Palmitoylation is the post-translational reversible addition of the acyl moiety, palmitate, to cysteine residues of proteins and is involved in regulating protein trafficking, localization, stability and function. The Aspartate-Histidine-Histidine-Cysteine (DHHC) protein family, named for their highly conserved DHHC signature motif, is thought to be responsible for catalysing protein palmitoylation. Palmitoylation is widespread in all eukaryotes, including the malaria parasite, Plasmodium falciparum, where over 400 palmitoylated proteins are present in the asexual intraerythrocytic schizont stage parasites, including proteins involved in key aspects of parasite maturation and development. The P. falciparum genome includes 12 proteins containing the conserved DHHC motif. In this study, we adapted a palmitoyl-transferase activity assay for use with P. falciparum proteins and demonstrated for the first time that P. falciparum DHHC proteins are responsible for the palmitoylation of P. falciparum substrates. This assay also reveals that multiple DHHCs are capable of palmitoylating the same substrate, indicating functional redundancy at least in vitro. To test whether functional redundancy also exists in vivo, we investigated the endogenous localization and essentiality of a subset of schizont-expressed PfDHHC proteins. Individual PfDHHC proteins localized to distinct organelles, including parasite-specific organelles such as the rhoptries and inner membrane complex. Knock-out studies identified individual DHHCs that may be essential for blood-stage growth and others that were functionally redundant in the blood stages but may have functions in other stages of parasite development. Supporting this hypothesis, disruption of PfDHHC9 had no effect on blood-stage growth but reduced the formation of gametocytes, suggesting that this protein could be exploited as a transmission-blocking target. The localization and stage-specific expression of the DHHC proteins may be important for regulating their substrate specificity and thus may provide a path for inhibitor development.
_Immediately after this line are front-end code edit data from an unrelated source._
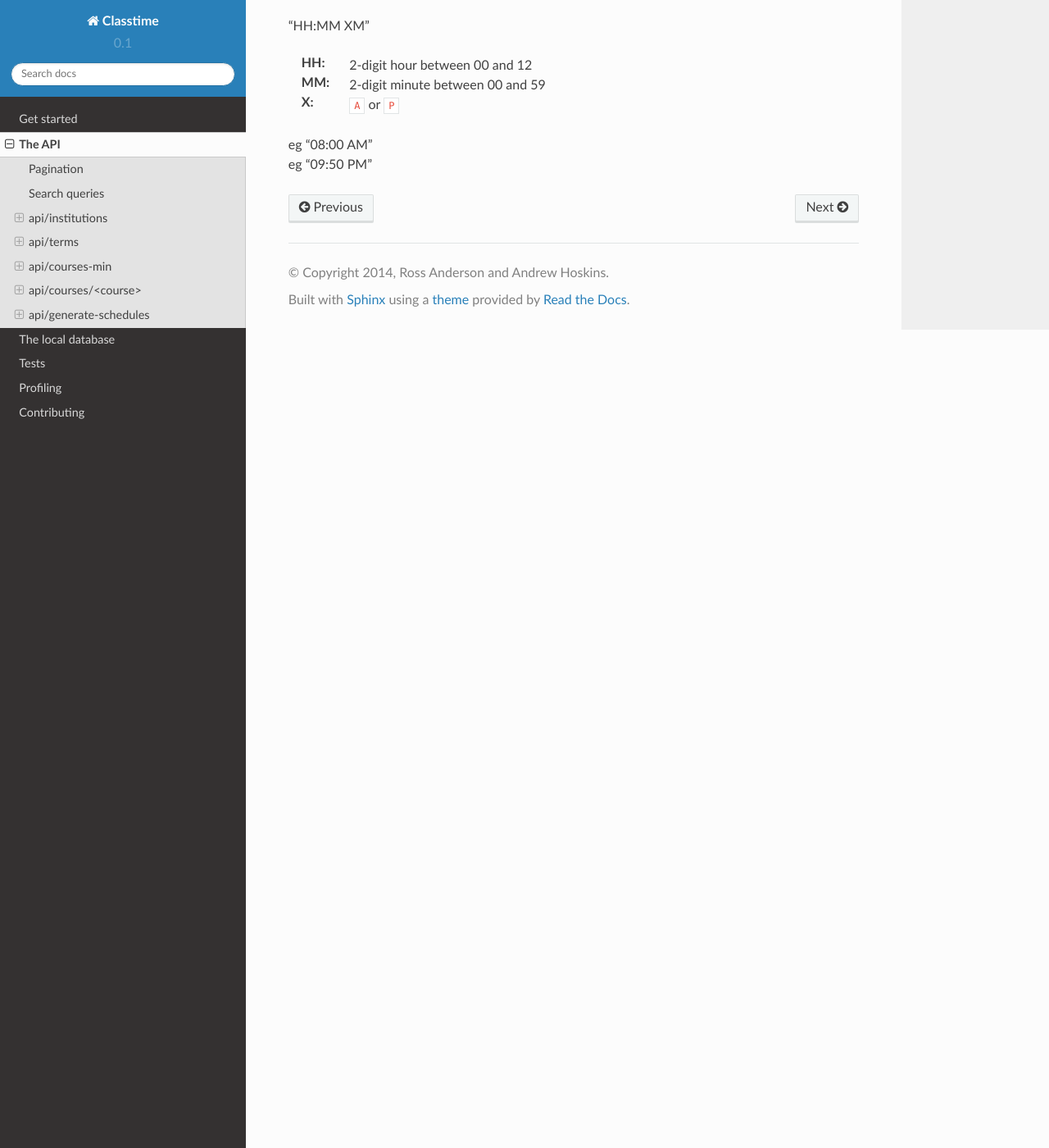
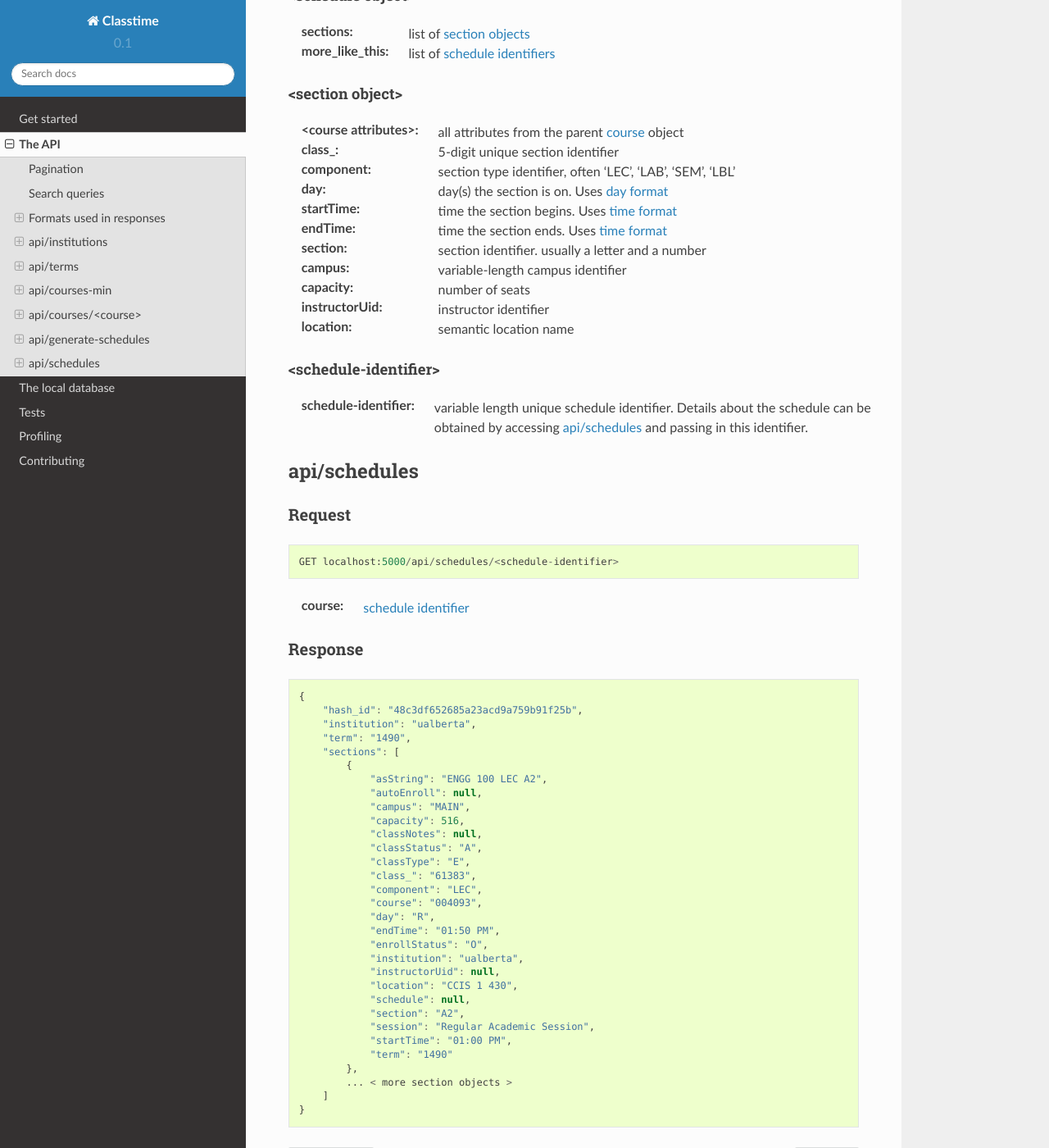
Before and after one commit to ahoskins/Winston, a Sphinx documentation site: the page built from docs/the-api.rst, in a window 1280 px wide and 1400 px high, scrolled down 8597 px. Shown: the whole window at 82% size. Built offline with Sphinx 7.4.7 and the Read the Docs theme 2.0.0, drawn with Linux system fonts in a browser that asks for light colours; some of the changed text lies outside the part shown.

Commit message:
docs(schedules): update documentation to reflect new schedule identifiers
Closes #73

```diff
--- a/docs/the-api.rst
+++ b/docs/the-api.rst
@@ -27,6 +27,8 @@
 
 It is possible for zero ``<response object>``\ s to be returned.
 
+--------------------------------------
+
 Pagination
 ~~~~~~~~~~
 
@@ -41,6 +43,8 @@
 If you are using a search query, append the page number with ``&``::
 
  GET /api/courses-min?q=<search_query>&page=2
+
+--------------------------------------
 
 Search queries
 ~~~~~~~~~~~~~~
@@ -72,6 +76,39 @@
     like
     has
     any
+
+--------------------------------------
+
+
+Formats used in responses
+~~~~~~~~~~~~~~~~~~~~~~~~~
+
+.. _day-format:
+
+Day format
+''''''''''
+
+String containing one or more of the characters "MTWRF", with each
+corresponding to a day from Monday through Friday.
+
+| eg "MWF"
+| eg "TR"
+
+.. _time-format:
+
+Time format
+'''''''''''
+
+"HH:MM XM"
+
+:HH: 2-digit hour between 00 and 12
+:MM: 2-digit minute between 00 and 59
+:X: ``A`` or ``P``
+
+| eg "08:00 AM"
+| eg "09:50 PM"
+
+--------------------------------------
 
 .. _api-institutions:
 
@@ -391,7 +428,7 @@
     {
         "objects": [
             {
-                "sections" : [
+                "sections": [
                     {
                         ...
                         <course attributes>
@@ -411,7 +448,8 @@
                     { <section object 2> },
                     ...
                     { <section object N> }
-                ]
+                ],
+                "more_like_this": [<schedule-identifier>, <schedule-identifier>, ..]
             },
             { <schedule object 2> },
             ...
@@ -420,13 +458,14 @@
         ...
     }
 
-:objects: list of <schedule object>s
+:objects: list of :ref:`schedule objects <api-schedule-object>`
 
 .. _api-schedule-object:
 
 <schedule object>
 -----------------
-:sections: list of <section object>s
+:sections: list of :ref:`section objects <api-section-object>`
+:more_like_this: list of :ref:`schedule identifiers <api-schedule-identifier>`
 
 .. _5-digit-section-identifier:
 .. _api-section-object:
@@ -448,27 +487,61 @@
 :instructorUid: instructor identifier
 :location: semantic location name
 
-.. _day-format:
+.. _api-schedule-identifier:
 
-Day format
-----------
+<schedule-identifier>
+---------------------
 
-String containing one or more of the characters "MTWRF", with each
-corresponding to a day from Monday through Friday.
+:schedule-identifier: variable length unique schedule identifier. Details about the schedule
+                      can be obtained by accessing :ref:`api/schedules <api-schedules>` and
+                      passing in this identifier.
 
-| eg "MWF"
-| eg "TR"
+.. _api-schedules:
 
-.. _time-format:
+api/schedules
+~~~~~~~~~~~~~~~~~~~~~~
 
-Time format
------------
+Request
+'''''''
 
-"HH:MM XM"
+::
 
-:HH: 2-digit hour between 00 and 12
-:MM: 2-digit minute between 00 and 59
-:X: ``A`` or ``P``
+ GET localhost:5000/api/schedules/<schedule-identifier>
 
-| eg "08:00 AM"
-| eg "09:50 PM"
+:course: :ref:`schedule identifier <api-schedule-identifier>`
+
+Response
+''''''''
+.. code:: javascript
+
+    {
+        "hash_id": "48c3df652685a23acd9a759b91f25b",
+        "institution": "ualberta",
+        "term": "1490",
+        "sections": [
+            {
+                "asString": "ENGG 100 LEC A2",
+                "autoEnroll": null,
+                "campus": "MAIN",
+                "capacity": 516,
+                "classNotes": null,
+                "classStatus": "A",
+                "classType": "E",
+                "class_": "61383",
+                "component": "LEC",
+                "course": "004093",
+                "day": "R",
+                "endTime": "01:50 PM",
+                "enrollStatus": "O",
+                "institution": "ualberta",
+                "instructorUid": null,
+                "location": "CCIS 1 430",
+                "schedule": null,
+                "section": "A2",
+                "session": "Regular Academic Session",
+                "startTime": "01:00 PM",
+                "term": "1490"
+            },
+            ... < more section objects >
+        ]
+    }
```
© 2016 The Authors Cellular Microbiology Published by John Wiley & Sons Ltd.